I have already given a summary of my New Wine experiences here, but after a couple of weeks in Scotland, I thought I might try to get some more thoughts ordered. It's quite difficult to know where to start, so what I commit to the blog is not necessarily in priority or rational order (but I guess that's the point of a blog!) Also, apologies to any readers who are not from a Christian background, or at least not familiar with this particular form of Christianity. My good friend Steve Tilley has also blogged on his experiences here and here, should you require a parallel account from the 'southern' venue. You can also read his seminar notes here.
Let's be clear at the start. I grew up in what would probably now be called 'open evangelical' church (although my vicar had been a UCCF travelling sec.!) where the Bible was the key source of authority, but you were allowed to engage your brain before accepting everything you heard. Later, I also came into contact with more charismatic folks, have had very positive experiences in those contexts, and I even attended (and survived) a big event at Wembley Arena where John Wimber spoke at the peak of the "signs and wonders" movement in the 1980s. So I didn't automatically assume that New Wine would pose me any real problems when I first went with our church a few years ago.
There are some easy hits you could make (mainly white, mainly middle class) but they also apply to most of the Church of England. You could say it's an artificial context, but isn't every conference? However, my first couple of New Wines left me feeling something was wrong, but I couldn't put my finger on what. In the end I accepted the gift of time that such a gathering gives you, and spent it with people from our church, rather than going to lots of sessions. This year I was actually on the team, doing radio shows. Of course, you then risk being fully identified with the content and ethos of the conference programme.

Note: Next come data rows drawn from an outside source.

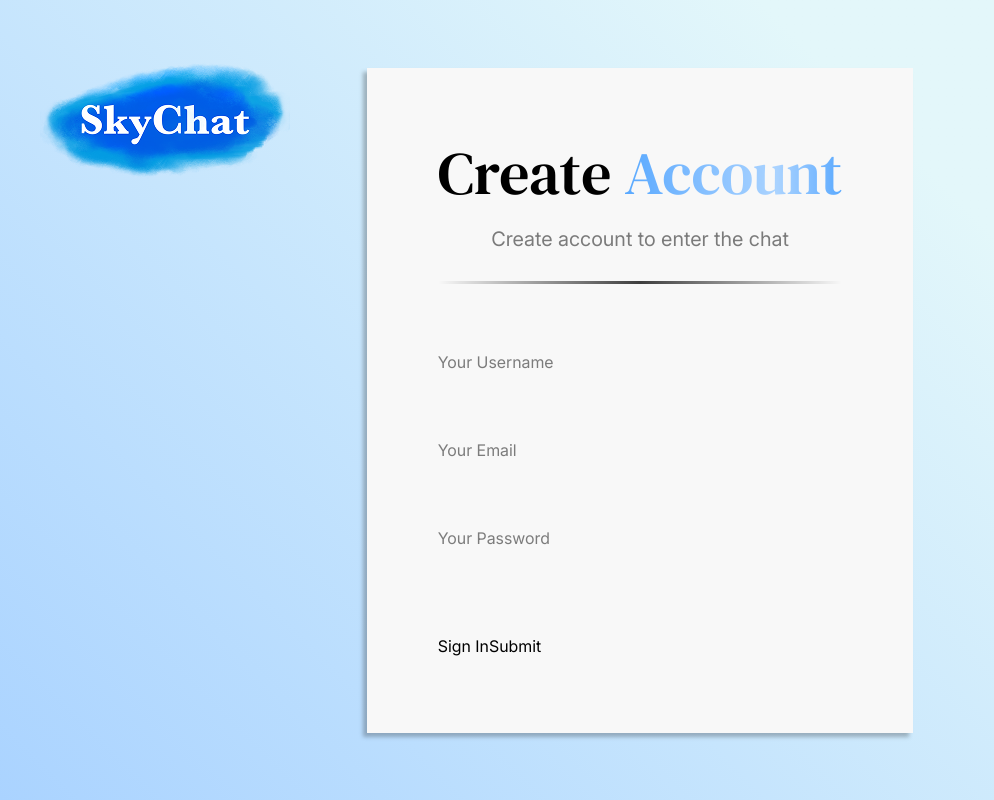
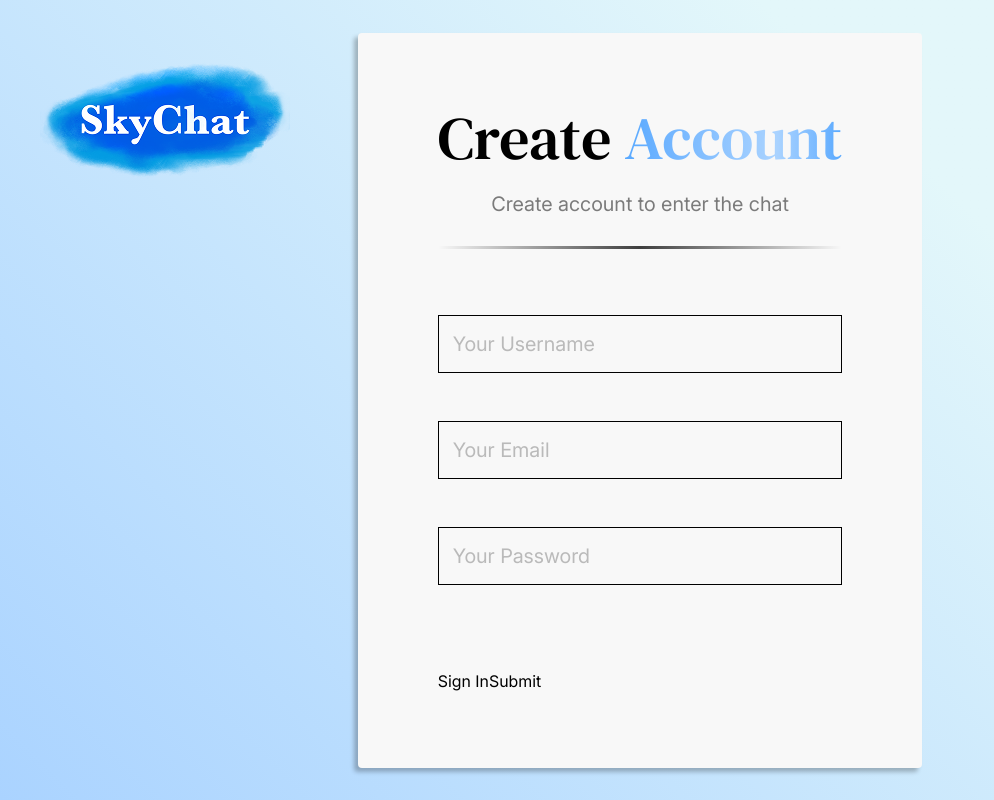
Before and after one commit to AleksandrRise/SkyChat, a React (Vite) app in the folder SkyChat/: page /auth in a window 1280 px wide. Shown: the whole page, without its empty margins (0-994 px from the left). Built offline with nearby package versions, Linux system fonts and the light colour scheme.

Commit message:
Trying to add a border bottom for each input

```diff
--- a/SkyChat/src/pages/AuthScreen/Main.tsx
+++ b/SkyChat/src/pages/AuthScreen/Main.tsx
@@ -1,8 +1,8 @@
 export default function Main() {
 
     // Classes Variables.
-    const formClasses = `py-18.75 px-17.75 bg-white color-black font-secondary
-        shadow-[-4px_4px_4px_rgba(0,0,0,0.25)]`;
+    const formClasses = `py-18.75 px-20 bg-white color-black font-secondary
+        shadow-[-4px_4px_4px_rgba(0,0,0,0.25)] rounded-sm`;
     const hClasses = "text-6xl font-primary pb-5.5";
     const pClasses = "text-xl opacity-50 pb-7";
     const innerSpanClasses = `bg-gradient-to-r from-[#59A9FF] via-[#AAD3FF] via-70%
@@ -10,8 +10,12 @@ export default function Main() {
     const titleSectionClasses = `text-center pb-16.5`;
     const borderClasses = `bg-linear-to-r from-transparent via-black to-transparent
         h-0.75 w-full opacity-75`
-    const inputsSectionClasses = `pb-21 flex flex-col gap-16`
-    const inputClasses = `border-none outline-none w-full`
+    const inputsSectionClasses = `pb-21 flex flex-col gap-12`
+    const inputClasses = `block outline-none w-full text-xl placeholder-black/25
+        border-1 border-b border-solid p-3.5`
+
+    // Find a way to make the border only in the bottom.
+    // Finish styling
 
     const inputs = [
         {type: "text", placeholder:"Your Username"},
--- a/SkyChat/src/pages/HomeScreen/Chats.tsx
+++ b/SkyChat/src/pages/HomeScreen/Chats.tsx
@@ -37,7 +37,7 @@ function ChatsList({ users, setChatClickedId}: UsersProps) {
 export default function Chats({ users, setChatClickedId}: UsersProps) {
 
     // States.
-    const [usersState, setUsersState] =  useState<Array<User>>(users);
+    const [usersState] =  useState<Array<User>>(users);
 
     // Classes variables.
     const hClasses = `text-center mt-70 text-xl`;
```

The conference programme would be my first issue to reflect on. I have noticed that a lot of speakers names come up again and again. after four years, it seems tired. I also think there ought to be some streaming of the programme to indicate some sessions are more appropriate for new Christians or established ones. (Beginner, intermediate and expert aren't the right terminology here, but you know what I mean) Where do you go if you're not a Christian, but interested? Where do you go if you want to discuss the hermeneutical approach of the morning Bible talks? (we did this in our church camping area, but we're a big group with the capacity to do that)

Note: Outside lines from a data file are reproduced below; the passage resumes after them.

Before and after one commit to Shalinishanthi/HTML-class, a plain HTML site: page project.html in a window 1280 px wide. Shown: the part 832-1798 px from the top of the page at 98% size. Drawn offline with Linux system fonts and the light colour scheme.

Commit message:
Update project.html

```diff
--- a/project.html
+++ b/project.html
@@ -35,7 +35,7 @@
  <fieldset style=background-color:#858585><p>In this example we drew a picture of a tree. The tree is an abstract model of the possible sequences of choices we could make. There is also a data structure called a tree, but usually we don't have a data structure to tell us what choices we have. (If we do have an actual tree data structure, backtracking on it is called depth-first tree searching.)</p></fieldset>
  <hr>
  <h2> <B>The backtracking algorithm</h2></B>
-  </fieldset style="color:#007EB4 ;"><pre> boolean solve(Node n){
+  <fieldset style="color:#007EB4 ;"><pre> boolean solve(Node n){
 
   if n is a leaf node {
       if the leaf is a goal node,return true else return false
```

The programme also has a lot of seminars that seem to be more about self-actualisation than costly discipleship. The pervading culture of the conference risks pandering to consumers rather than community, with "how to make your life better" titles, sessions which tended to be lecture format with a passive audience, and the only response on offer was to receive prayer from the ministry team*. In the main sessions, giving everyone a religious experience seemed to be the main purpose (something I would distinguish from a transformative encounter with God.) Again I have no problem with helping people with problems, giving talks or having experiences per se, it's the balance that concerns me.

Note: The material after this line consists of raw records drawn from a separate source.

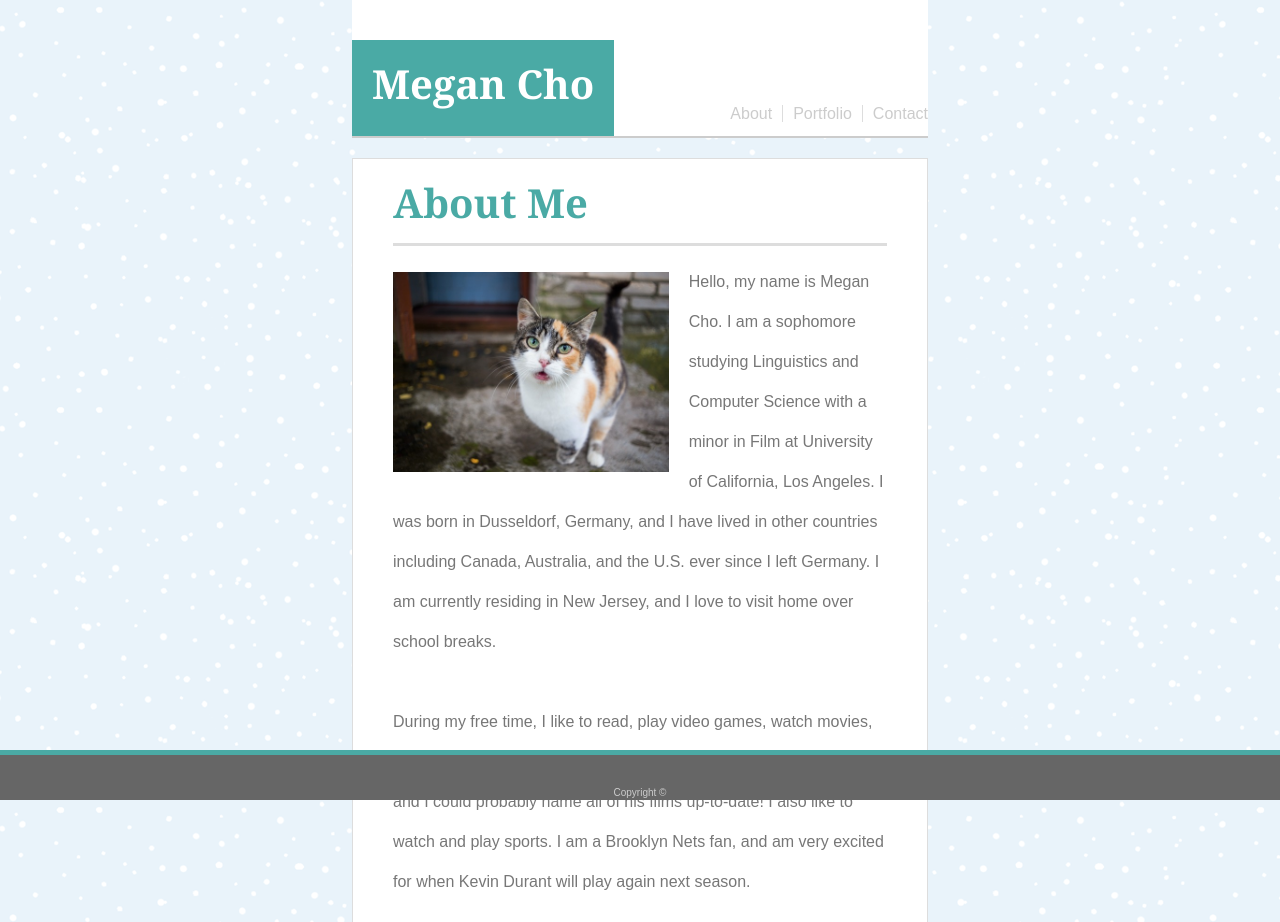
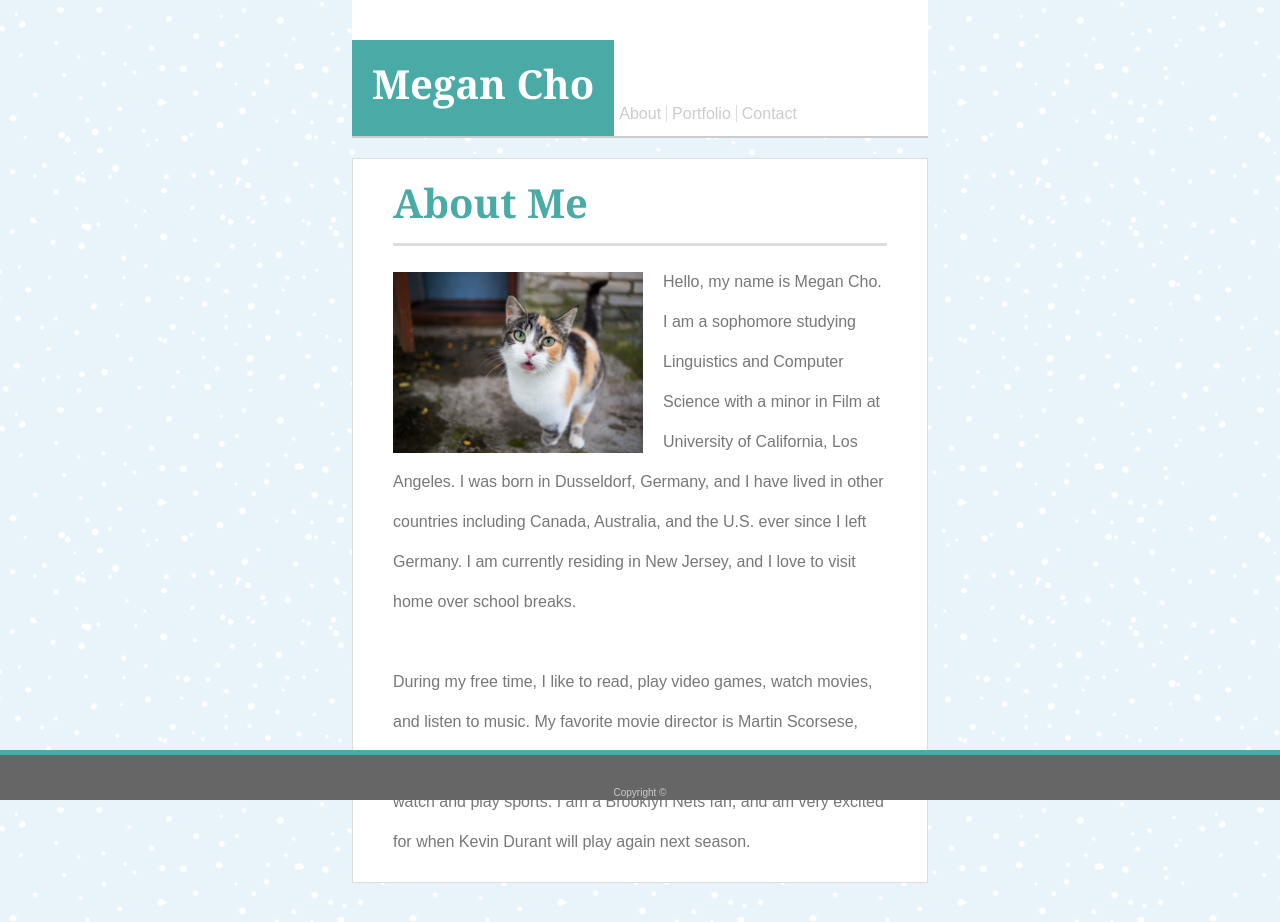
Before and after one commit to ymegan08/Bootstrap-Portfolio, a plain HTML site: page index.html in a window 1280 px wide. Shown: the top 922 px of the page. Drawn offline with nearby package versions, Linux system fonts and the light colour scheme.

Commit message:
additional changes

```diff
--- a/assets/css/style.css
+++ b/assets/css/style.css
@@ -54,7 +54,7 @@ p{
 
 li{
     list-style-type: none;
-    float: right;
+    float: left;
     text-align: center;
     padding-top: 45px;
 }
@@ -62,7 +62,8 @@ li{
 #contact{
     font-family: 'Arial', 'Helvetica Neue', Helvetica, sans-serif;
     color: #cccccc;
-    padding-left: 10px;
+    padding-right: 5px;
+    padding-left: 5px;
 }
 
 #contact:hover{
@@ -75,8 +76,8 @@ font-family: 'Arial', 'Helvetica Neue', Helvetica, sans-serif;
     border: 0.1px solid #dddddd;
     border-top: none;
     border-bottom: none;
-    padding-left: 10px;
-    padding-right: 10px;
+    padding-left: 5px;
+    padding-right: 5px;
 }
 
 #portfolio:hover{
@@ -86,7 +87,8 @@ font-family: 'Arial', 'Helvetica Neue', Helvetica, sans-serif;
 #about{
     font-family: 'Arial', 'Helvetica Neue', Helvetica, sans-serif;
     color: #cccccc;
-    padding-right: 10px;
+    padding-left: 5px;
+    padding-right: 5px;
 }
 
 #about:hover{
@@ -127,17 +129,22 @@ font-family: 'Arial', 'Helvetica Neue', Helvetica, sans-serif;
     border-width: 1px;
 }
 
-.img-fluid{
-    float: left;
-    margin: 10px 20px 10px 0px;
-    max-height: 200px;
-    max-width: 250px;
-}
-
-.p1{
+.meinfo-container{
     font-family: 'Arial', 'Helvetica Neue', Helvetica, sans-serif;
     color: #777777;
     line-height: 40px;
+}
+
+.meinfo-container .img-fluid{
+    float: left;
+    margin: 10px 20px 0px 0px;
+    max-height: 200px;
+    max-width: 250px;
+    width: 100%;
+}
+
+.me-info-container p{
+
 }
 
 .abtmetitle{
@@ -210,7 +217,7 @@ hr.style1{
     border-top: 3px solid #dddddd;
 }
 
-.img-fluid{
+.col-4 .img-fluid{
     max-width: 100%;
     height: auto;
     margin-bottom: 20px;
--- a/index.html
+++ b/index.html
@@ -22,13 +22,13 @@
             <div class="items">
                 <ul>
                     <li>
-                        <a id="contact" href="contact.html">Contact</a>
+                        <a id="about" href="index.html">About</a>
                     </li>
                     <li>
                         <a id="portfolio" href="portfolio.html">Portfolio</a>
                     </li>
                     <li>
-                        <a id="about" href="index.html">About</a>
+                        <a id="contact" href="contact.html">Contact</a>
                     </li>
                 </ul>
             </div>
@@ -40,8 +40,8 @@
             <h1><strong>About Me</strong></h1>
         </div>
         <hr class="style1">
+        <section class= "meinfo-container">
             <img class="img-fluid" src="assets/images/cat.jpg" alt="me">
-        <section class="p1">
                 Hello, my name is Megan Cho. I am a sophomore studying Linguistics and Computer Science
                 with a minor in Film at University of California, Los Angeles. I was born in Dusseldorf,
                 Germany, and I have lived in other countries including Canada, Australia, and the U.S.
```
Also changed, not shown: contact.html (+2 -2 lines), portfolio.html (+2 -2 lines), 2 other files. Lines whose indentation alone changed are shown as unchanged.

* ministry team (in this context): a group of people who have been prepared and designated the task of praying for people. At the end of sessions they move to an area of the room (usually the front) and anyone wishing to respond by receiving prayer of this kind simply goes over to one of them. Prayer with laying-on hands and inviting the Holy Spirit are main features.